On Friday, Arctic Monkeys’ sixth LP Tranquility Base Hotel + Casino became the fastest-selling vinyl of the last 25 years.
The set, which was lovingly pressed in black, clear, silver and gold formats, shifted 24,500 copies on wax here in the UK in its first week, surpassing the 16,000 units Liam Gallagher’s As You Were clocked up in October 2017.
And, with the likes of Sainsburys launching a vinyl-only compilations label, Record Store Day 2018 reaching more people than ever and general sales of the format soaring to over one million units last year, there’s no doubt wax is back.
Pop culture writer Jennifer Otter Bickerdike recently dropped her tome, Why Vinyl Matters: A Manifesto From Musicians and Fans, to celebrate its rich history – and promising future.

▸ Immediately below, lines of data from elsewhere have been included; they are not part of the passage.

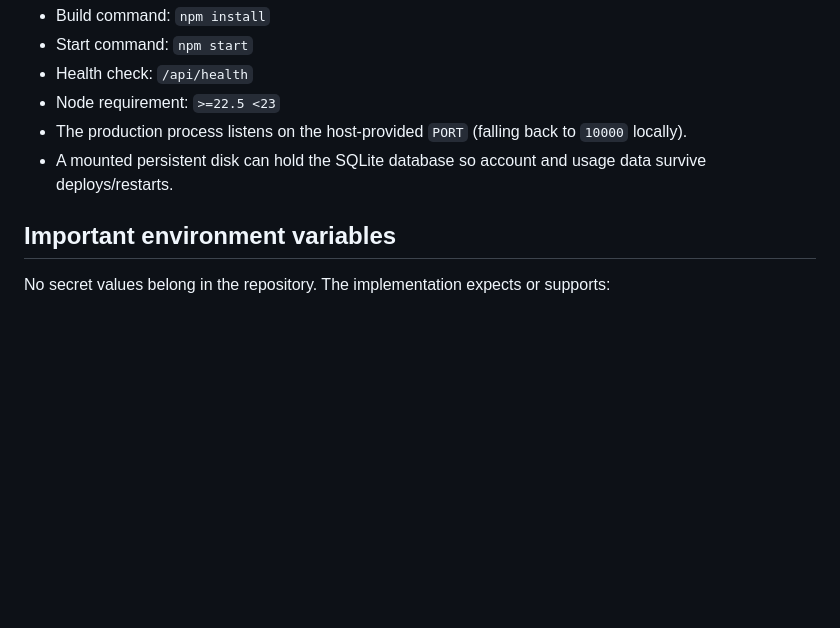
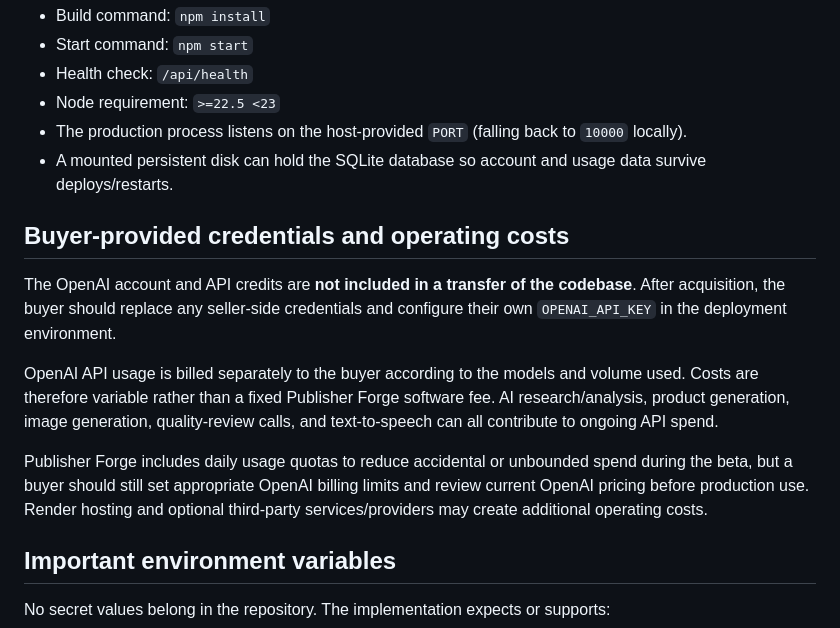
Before and after one commit to jeffyyjr/Publisher-Forge, a Markdown page: BUYER-TECHNICAL-OVERVIEW.md, the part around the change. GitHub-like rendering; blank space fills up the shorter version.

Commit message:
Document buyer API key and operating costs

```diff
--- a/BUYER-TECHNICAL-OVERVIEW.md
+++ b/BUYER-TECHNICAL-OVERVIEW.md
@@ -40,6 +40,14 @@ The current production service runs on Render from the `main` branch.
 - The production process listens on the host-provided `PORT` (falling back to `10000` locally).
 - A mounted persistent disk can hold the SQLite database so account and usage data survive deploys/restarts.
 
+## Buyer-provided credentials and operating costs
+
+The OpenAI account and API credits are **not included in a transfer of the codebase**. After acquisition, the buyer should replace any seller-side credentials and configure their own `OPENAI_API_KEY` in the deployment environment.
+
+OpenAI API usage is billed separately to the buyer according to the models and volume used. Costs are therefore variable rather than a fixed Publisher Forge software fee. AI research/analysis, product generation, image generation, quality-review calls, and text-to-speech can all contribute to ongoing API spend.
+
+Publisher Forge includes daily usage quotas to reduce accidental or unbounded spend during the beta, but a buyer should still set appropriate OpenAI billing limits and review current OpenAI pricing before production use. Render hosting and optional third-party services/providers may create additional operating costs.
+
 ## Important environment variables
 
 No secret values belong in the repository. The implementation expects or supports:
```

In it, she outlines the importance of the LP’s resurgence as the primary physical format in a wholly digital era, and includes interviews with iconic hip-hop stars, indie legends, DJs, producers and more.
Here, she shares her thoughts on vinyl’s enduring place in our hearts and on our stereos…
Briefly, how important has the format been for the evolution of modern music?
Vinyl is crucial for the evolution of modern music. What streaming and downloading have done is make there be too many choices, and too few bands who will be iconic in a decade or more – think Rolling Stones, Radiohead, Jay-Z. Everything is disposable and throw away – or virtual! So, the physicality of vinyl helps create a more substantial bond between fan and artist in a very material, tangible way.
Was it ever really made obsolete by the CD?
Yes, for the general consumer public. However, small pockets of subcultures and niche markets, like dance and hip-hop, kept it going through the lean times.
Where did the industry go wrong with vinyl during it’s declining years?
It’s not that it went ‘wrong,’ it is that humans often love the new, shiny and ‘superior’ quality that marketing tells us we need in our life. CDs provided all of those attributes, plus they were smaller and easier to travel with than any record could be.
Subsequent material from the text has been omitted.